Since the law was passed, Charities then figured out a slick way of keeping its millions in government contracts while avoiding violating the law: it would deny spousal benefits to all new employees, gay or straight. Just to underscore its position, Catholic Charities has now added a new provision to its personnel policies. All new employees have to sign a promise that they will not “violate the principles or tenets” of the church.

To us, there’s little question about what this means. It’s a restraint on freedom of speech, it’s a gag order. It tells all new employees—and existing employees as well in a way—that if they speak or act against the Catholic Church’s opposition to gay marriage, they risk being penalized or fired.

Catholic Charities is not the only organization to have this kind of religious sign-off. World Vision, which is a major foreign aid contractor and a vocal leading member of President Obama’s faith-based programs, requires all of its U.S.-based employees to sign a statement that they agree with the Apostle’s Creed. But the Catholic Charities position, at least in D.C., appears to be new—and specifically directed toward silencing opposition to the organization’s position against the District’s gay marriage law.
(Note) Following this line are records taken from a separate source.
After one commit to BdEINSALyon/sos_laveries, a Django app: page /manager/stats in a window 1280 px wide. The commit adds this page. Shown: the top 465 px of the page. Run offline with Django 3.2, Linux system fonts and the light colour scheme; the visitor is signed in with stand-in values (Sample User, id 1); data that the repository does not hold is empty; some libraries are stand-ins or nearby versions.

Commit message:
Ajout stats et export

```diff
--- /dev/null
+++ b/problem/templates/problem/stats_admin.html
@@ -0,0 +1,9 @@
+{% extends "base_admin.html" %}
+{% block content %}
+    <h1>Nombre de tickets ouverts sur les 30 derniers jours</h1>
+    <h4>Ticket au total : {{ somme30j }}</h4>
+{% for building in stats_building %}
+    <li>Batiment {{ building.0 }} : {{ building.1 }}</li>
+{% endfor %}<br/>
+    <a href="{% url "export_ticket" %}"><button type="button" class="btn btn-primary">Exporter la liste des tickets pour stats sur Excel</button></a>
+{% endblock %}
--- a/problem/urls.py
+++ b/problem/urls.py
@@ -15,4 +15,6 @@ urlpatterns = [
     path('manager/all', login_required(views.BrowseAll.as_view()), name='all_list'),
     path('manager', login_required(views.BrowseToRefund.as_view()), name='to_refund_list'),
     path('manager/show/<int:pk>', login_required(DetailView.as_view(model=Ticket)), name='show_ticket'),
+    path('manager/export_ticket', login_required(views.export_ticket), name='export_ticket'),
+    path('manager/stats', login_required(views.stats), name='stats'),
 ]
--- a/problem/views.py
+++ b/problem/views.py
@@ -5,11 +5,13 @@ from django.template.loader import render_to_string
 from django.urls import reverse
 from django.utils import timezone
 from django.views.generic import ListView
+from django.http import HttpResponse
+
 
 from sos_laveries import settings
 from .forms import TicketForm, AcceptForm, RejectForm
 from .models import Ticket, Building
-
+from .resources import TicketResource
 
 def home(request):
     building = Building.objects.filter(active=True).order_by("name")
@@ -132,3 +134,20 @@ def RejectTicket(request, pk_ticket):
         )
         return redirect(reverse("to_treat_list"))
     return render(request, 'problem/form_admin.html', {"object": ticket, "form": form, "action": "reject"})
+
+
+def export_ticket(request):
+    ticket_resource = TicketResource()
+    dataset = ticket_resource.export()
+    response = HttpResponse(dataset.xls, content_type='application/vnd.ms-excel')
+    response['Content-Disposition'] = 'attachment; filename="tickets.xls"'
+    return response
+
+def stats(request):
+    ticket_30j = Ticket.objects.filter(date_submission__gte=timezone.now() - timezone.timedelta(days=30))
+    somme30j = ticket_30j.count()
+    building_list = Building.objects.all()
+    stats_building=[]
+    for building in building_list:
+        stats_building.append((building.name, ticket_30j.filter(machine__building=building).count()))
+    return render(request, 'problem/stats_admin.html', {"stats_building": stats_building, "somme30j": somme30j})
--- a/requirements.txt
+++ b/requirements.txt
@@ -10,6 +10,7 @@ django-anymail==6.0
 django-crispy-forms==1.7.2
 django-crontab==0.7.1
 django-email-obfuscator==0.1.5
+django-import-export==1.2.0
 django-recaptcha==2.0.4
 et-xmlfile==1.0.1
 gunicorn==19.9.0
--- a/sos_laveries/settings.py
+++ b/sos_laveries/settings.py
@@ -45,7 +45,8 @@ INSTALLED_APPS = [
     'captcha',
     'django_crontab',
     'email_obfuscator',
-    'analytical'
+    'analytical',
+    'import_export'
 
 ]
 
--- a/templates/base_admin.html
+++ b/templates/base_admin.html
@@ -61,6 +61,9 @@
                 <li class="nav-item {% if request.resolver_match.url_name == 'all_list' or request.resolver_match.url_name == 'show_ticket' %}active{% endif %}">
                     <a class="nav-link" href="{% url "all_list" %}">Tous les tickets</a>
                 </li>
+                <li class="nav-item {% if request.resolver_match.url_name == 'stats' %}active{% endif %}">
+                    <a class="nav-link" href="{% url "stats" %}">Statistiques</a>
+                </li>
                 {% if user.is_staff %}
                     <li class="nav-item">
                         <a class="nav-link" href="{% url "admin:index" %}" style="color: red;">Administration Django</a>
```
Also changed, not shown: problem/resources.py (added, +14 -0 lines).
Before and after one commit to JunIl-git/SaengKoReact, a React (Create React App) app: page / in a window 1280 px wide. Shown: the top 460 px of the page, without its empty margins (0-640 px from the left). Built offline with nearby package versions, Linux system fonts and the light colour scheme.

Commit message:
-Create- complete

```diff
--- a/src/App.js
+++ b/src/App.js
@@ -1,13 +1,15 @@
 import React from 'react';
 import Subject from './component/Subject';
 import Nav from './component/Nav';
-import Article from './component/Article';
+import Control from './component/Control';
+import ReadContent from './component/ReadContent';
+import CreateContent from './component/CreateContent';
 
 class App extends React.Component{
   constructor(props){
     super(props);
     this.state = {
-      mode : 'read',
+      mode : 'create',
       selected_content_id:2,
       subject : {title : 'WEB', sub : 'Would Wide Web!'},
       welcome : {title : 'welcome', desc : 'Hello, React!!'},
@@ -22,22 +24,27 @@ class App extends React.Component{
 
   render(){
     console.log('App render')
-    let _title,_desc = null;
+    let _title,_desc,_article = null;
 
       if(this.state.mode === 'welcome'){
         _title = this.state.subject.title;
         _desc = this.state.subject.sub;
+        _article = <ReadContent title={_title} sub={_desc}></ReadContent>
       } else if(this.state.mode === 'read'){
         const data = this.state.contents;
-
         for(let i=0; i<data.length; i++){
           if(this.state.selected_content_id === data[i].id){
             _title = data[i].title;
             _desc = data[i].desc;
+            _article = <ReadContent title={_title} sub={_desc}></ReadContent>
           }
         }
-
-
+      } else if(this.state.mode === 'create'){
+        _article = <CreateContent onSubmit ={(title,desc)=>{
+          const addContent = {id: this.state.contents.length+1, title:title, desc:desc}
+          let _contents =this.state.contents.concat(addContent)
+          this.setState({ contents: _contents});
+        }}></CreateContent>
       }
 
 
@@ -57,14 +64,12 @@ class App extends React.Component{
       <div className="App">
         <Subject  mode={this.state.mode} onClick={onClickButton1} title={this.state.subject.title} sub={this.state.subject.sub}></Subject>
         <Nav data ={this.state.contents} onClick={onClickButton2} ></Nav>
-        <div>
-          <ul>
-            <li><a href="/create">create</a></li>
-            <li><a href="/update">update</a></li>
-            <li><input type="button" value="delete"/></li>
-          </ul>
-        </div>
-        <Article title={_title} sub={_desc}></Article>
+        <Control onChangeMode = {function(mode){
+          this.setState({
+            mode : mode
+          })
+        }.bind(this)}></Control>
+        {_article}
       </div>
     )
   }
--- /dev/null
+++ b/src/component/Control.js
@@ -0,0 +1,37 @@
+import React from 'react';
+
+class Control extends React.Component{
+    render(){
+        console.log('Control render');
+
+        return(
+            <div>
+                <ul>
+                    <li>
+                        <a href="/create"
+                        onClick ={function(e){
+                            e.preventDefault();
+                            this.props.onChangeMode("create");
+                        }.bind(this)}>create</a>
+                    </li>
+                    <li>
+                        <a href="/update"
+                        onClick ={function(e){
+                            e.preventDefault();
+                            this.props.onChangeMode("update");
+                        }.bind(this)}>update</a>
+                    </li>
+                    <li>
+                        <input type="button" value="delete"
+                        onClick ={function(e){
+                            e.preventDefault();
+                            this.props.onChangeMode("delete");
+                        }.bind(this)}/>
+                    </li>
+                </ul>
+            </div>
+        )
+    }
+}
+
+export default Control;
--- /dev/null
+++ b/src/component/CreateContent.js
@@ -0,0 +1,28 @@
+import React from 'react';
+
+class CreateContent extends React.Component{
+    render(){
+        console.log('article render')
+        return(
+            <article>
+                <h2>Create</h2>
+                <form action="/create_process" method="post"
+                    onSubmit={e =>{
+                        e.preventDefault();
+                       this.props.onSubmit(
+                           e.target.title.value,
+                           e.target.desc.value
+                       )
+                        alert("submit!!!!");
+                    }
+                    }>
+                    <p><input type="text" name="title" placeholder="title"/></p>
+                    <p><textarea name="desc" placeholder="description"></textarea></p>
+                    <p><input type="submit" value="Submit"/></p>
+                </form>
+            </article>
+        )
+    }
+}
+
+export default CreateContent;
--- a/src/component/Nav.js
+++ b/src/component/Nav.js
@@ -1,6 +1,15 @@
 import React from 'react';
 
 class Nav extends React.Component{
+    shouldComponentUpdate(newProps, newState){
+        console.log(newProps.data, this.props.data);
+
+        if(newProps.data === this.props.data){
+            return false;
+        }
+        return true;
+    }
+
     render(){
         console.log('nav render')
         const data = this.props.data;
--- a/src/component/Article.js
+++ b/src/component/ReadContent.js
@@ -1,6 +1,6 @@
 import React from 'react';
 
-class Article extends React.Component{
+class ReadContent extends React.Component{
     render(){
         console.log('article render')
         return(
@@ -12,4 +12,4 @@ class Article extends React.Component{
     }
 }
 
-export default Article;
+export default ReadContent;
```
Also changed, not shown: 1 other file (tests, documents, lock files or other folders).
It’s one thing to oppose the District’s new civil rights-oriented treatment of gay marriage. But shutting up the dissenting voices of its employees sounds like yet another Catholic Charities violation, not of the tenets of the church, but of the basic principles and values of the nonprofit sector.—Rick Cohen